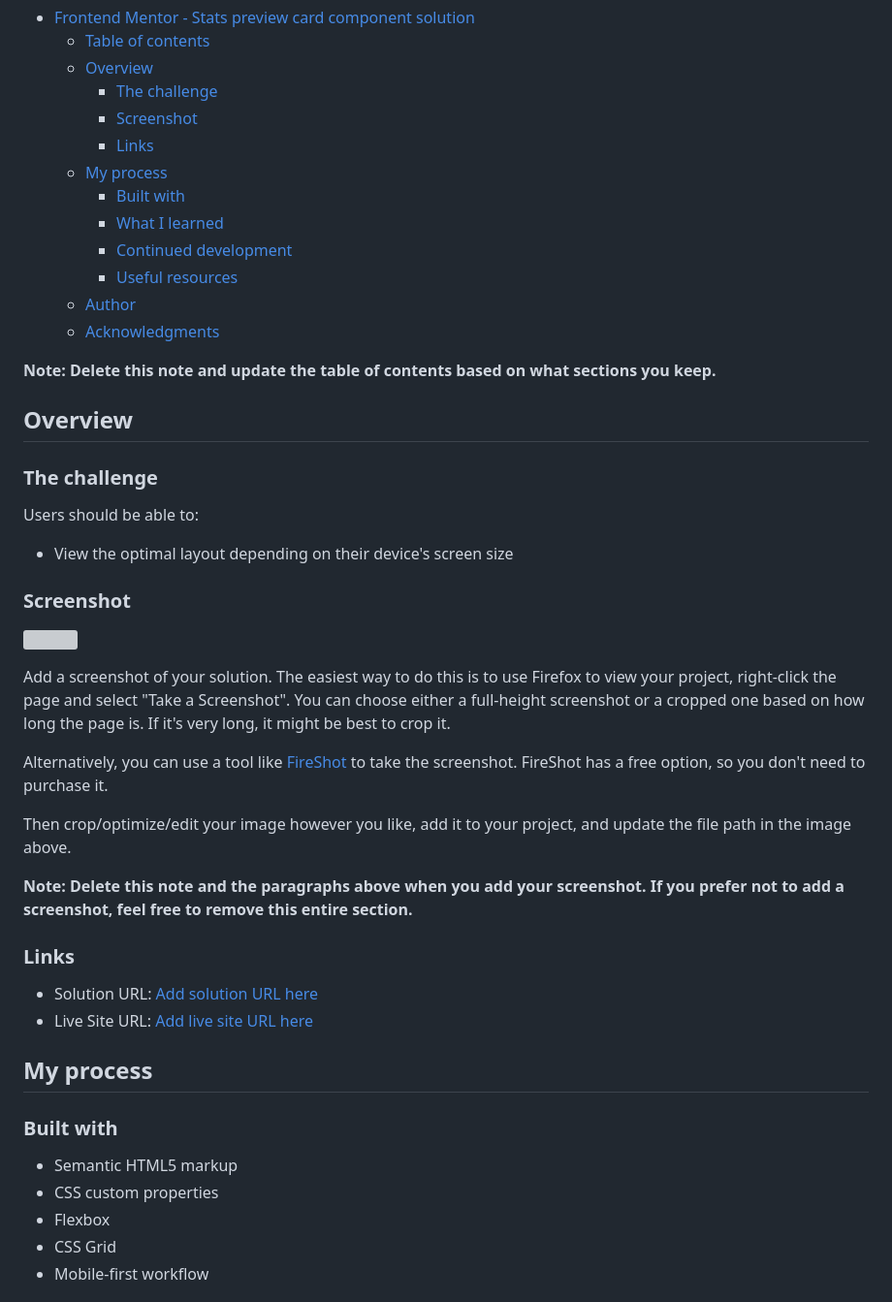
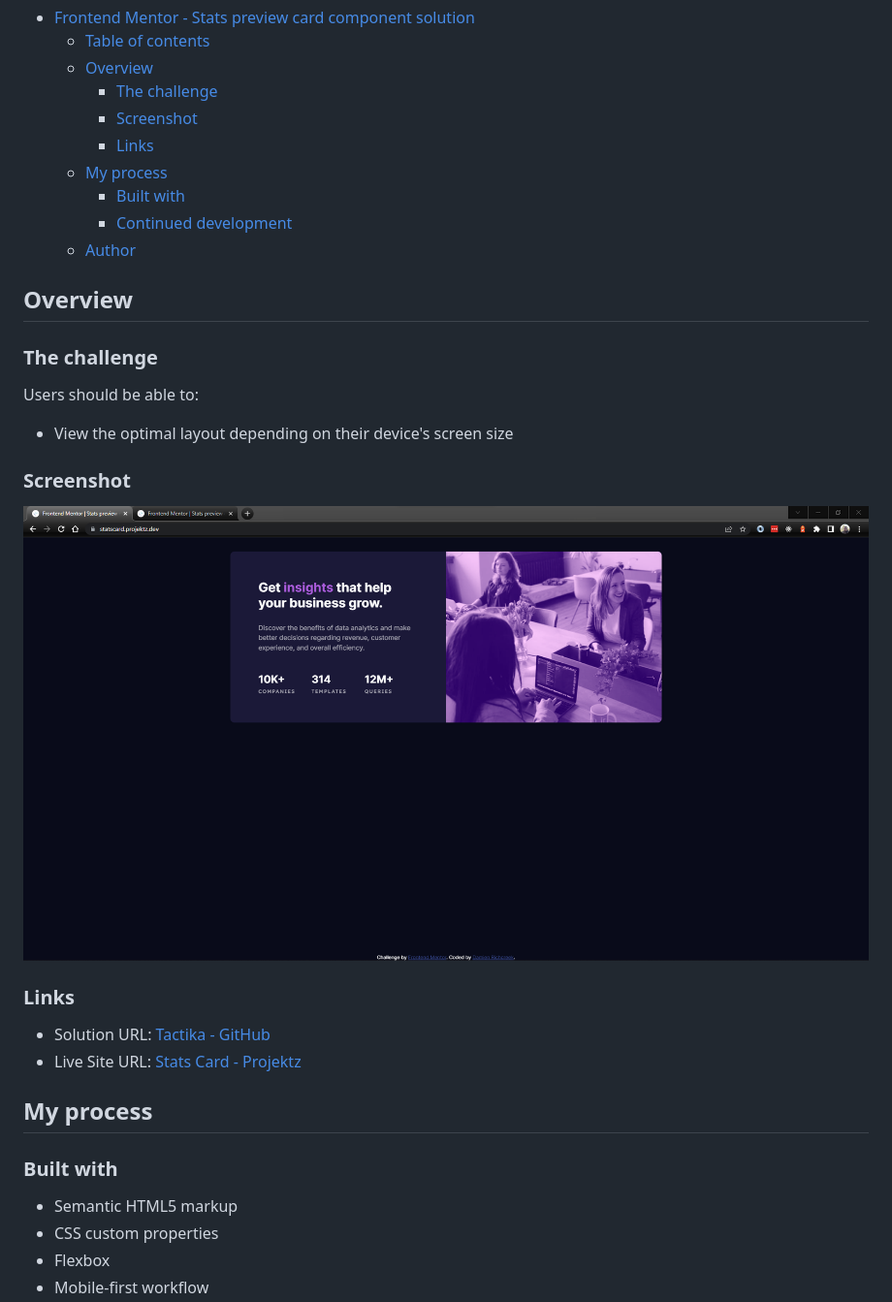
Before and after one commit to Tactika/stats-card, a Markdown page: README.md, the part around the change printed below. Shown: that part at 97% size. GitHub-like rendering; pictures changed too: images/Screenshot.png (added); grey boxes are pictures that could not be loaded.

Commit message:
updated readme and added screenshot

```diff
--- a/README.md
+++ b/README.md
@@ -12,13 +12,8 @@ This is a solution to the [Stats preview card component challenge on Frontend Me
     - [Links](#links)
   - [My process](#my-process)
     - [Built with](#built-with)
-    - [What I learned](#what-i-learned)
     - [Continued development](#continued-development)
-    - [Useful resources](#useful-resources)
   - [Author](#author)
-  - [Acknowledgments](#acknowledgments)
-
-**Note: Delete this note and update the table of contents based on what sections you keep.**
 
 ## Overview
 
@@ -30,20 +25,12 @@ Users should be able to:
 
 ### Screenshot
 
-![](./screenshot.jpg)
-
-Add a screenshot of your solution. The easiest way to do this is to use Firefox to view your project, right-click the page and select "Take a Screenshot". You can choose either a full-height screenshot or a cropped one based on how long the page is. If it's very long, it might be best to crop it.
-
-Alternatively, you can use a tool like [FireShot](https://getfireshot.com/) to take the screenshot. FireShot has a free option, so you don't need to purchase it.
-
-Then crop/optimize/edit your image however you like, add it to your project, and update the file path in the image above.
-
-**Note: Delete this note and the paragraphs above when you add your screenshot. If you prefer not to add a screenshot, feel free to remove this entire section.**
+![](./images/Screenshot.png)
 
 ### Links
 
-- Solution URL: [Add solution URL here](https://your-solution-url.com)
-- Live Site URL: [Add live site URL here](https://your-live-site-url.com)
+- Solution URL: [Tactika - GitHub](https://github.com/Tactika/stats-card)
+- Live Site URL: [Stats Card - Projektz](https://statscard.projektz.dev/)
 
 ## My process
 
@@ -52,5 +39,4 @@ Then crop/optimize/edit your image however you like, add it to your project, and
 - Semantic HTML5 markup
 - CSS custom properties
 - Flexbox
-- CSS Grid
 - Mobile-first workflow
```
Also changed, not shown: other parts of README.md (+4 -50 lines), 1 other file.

■ ■ ■ ■

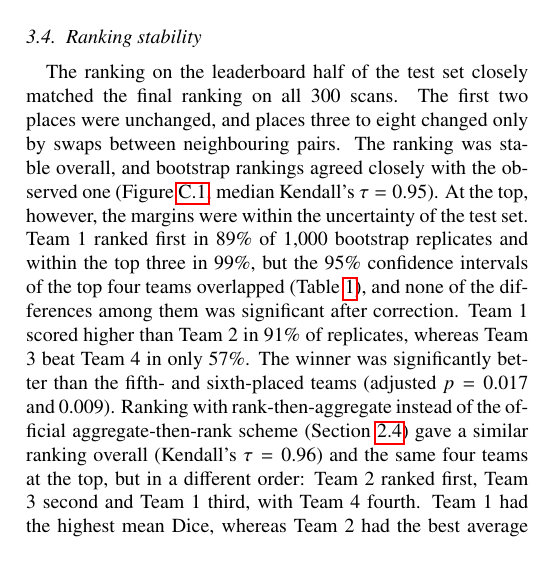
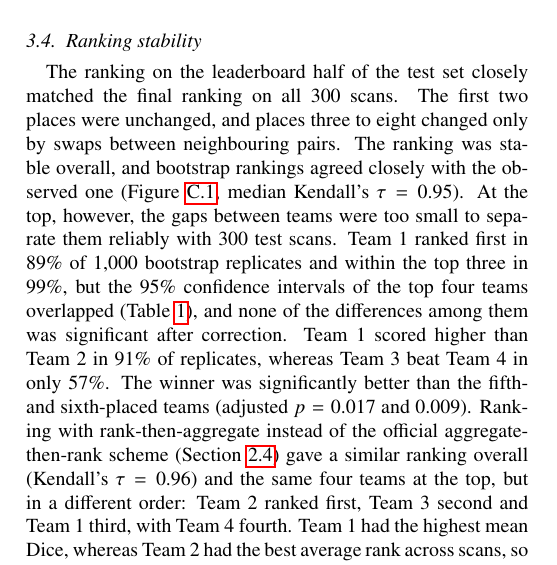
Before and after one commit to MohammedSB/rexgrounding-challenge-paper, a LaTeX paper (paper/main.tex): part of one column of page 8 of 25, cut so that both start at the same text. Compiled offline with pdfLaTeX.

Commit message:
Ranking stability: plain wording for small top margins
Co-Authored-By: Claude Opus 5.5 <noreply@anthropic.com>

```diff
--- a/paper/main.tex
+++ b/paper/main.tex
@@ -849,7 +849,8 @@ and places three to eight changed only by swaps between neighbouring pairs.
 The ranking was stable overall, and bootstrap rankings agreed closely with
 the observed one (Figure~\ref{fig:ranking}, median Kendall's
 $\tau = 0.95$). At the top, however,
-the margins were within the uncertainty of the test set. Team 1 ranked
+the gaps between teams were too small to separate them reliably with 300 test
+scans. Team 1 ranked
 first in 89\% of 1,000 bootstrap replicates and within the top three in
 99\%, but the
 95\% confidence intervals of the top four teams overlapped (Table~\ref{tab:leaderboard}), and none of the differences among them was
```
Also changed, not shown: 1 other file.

■ ■ ■ ■

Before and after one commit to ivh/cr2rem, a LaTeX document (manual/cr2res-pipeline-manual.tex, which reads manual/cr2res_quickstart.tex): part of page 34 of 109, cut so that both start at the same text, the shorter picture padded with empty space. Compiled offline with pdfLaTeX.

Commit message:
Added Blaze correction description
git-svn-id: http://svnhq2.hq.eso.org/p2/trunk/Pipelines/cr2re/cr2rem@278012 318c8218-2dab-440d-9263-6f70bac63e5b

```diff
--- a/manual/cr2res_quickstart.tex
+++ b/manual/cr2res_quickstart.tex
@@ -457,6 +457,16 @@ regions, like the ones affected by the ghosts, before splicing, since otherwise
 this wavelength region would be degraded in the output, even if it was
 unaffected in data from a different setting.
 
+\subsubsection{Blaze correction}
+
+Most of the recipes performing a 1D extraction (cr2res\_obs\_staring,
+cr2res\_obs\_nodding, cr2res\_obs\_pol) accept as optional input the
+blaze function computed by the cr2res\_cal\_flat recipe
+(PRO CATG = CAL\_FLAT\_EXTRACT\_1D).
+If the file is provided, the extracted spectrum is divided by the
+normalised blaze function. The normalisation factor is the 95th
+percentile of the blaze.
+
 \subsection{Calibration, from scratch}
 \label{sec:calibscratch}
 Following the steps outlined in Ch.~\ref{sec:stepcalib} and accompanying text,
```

■ ■ ■ ■

» **Exercise directions**:
Look above for the line containing "text. Compiled offline with pdfLaTeX.". Output from there through the line containing "Also changed, not shown: 1 other file.", exactly and inclusively.

» **Completed task**:
Before and after one commit to MohammedSB/rexgrounding-challenge-paper, a LaTeX paper (paper/main.tex): part of one column of page 8 of 25, cut so that both start at the same text. Compiled offline with pdfLaTeX.

Commit message:
Ranking stability: plain wording for small top margins
Co-Authored-By: Claude Opus 5.5 <noreply@anthropic.com>

```diff
--- a/paper/main.tex
+++ b/paper/main.tex
@@ -849,7 +849,8 @@ and places three to eight changed only by swaps between neighbouring pairs.
 The ranking was stable overall, and bootstrap rankings agreed closely with
 the observed one (Figure~\ref{fig:ranking}, median Kendall's
 $\tau = 0.95$). At the top, however,
-the margins were within the uncertainty of the test set. Team 1 ranked
+the gaps between teams were too small to separate them reliably with 300 test
+scans. Team 1 ranked
 first in 89\% of 1,000 bootstrap replicates and within the top three in
 99\%, but the
 95\% confidence intervals of the top four teams overlapped (Table~\ref{tab:leaderboard}), and none of the differences among them was
```
Also changed, not shown: 1 other file.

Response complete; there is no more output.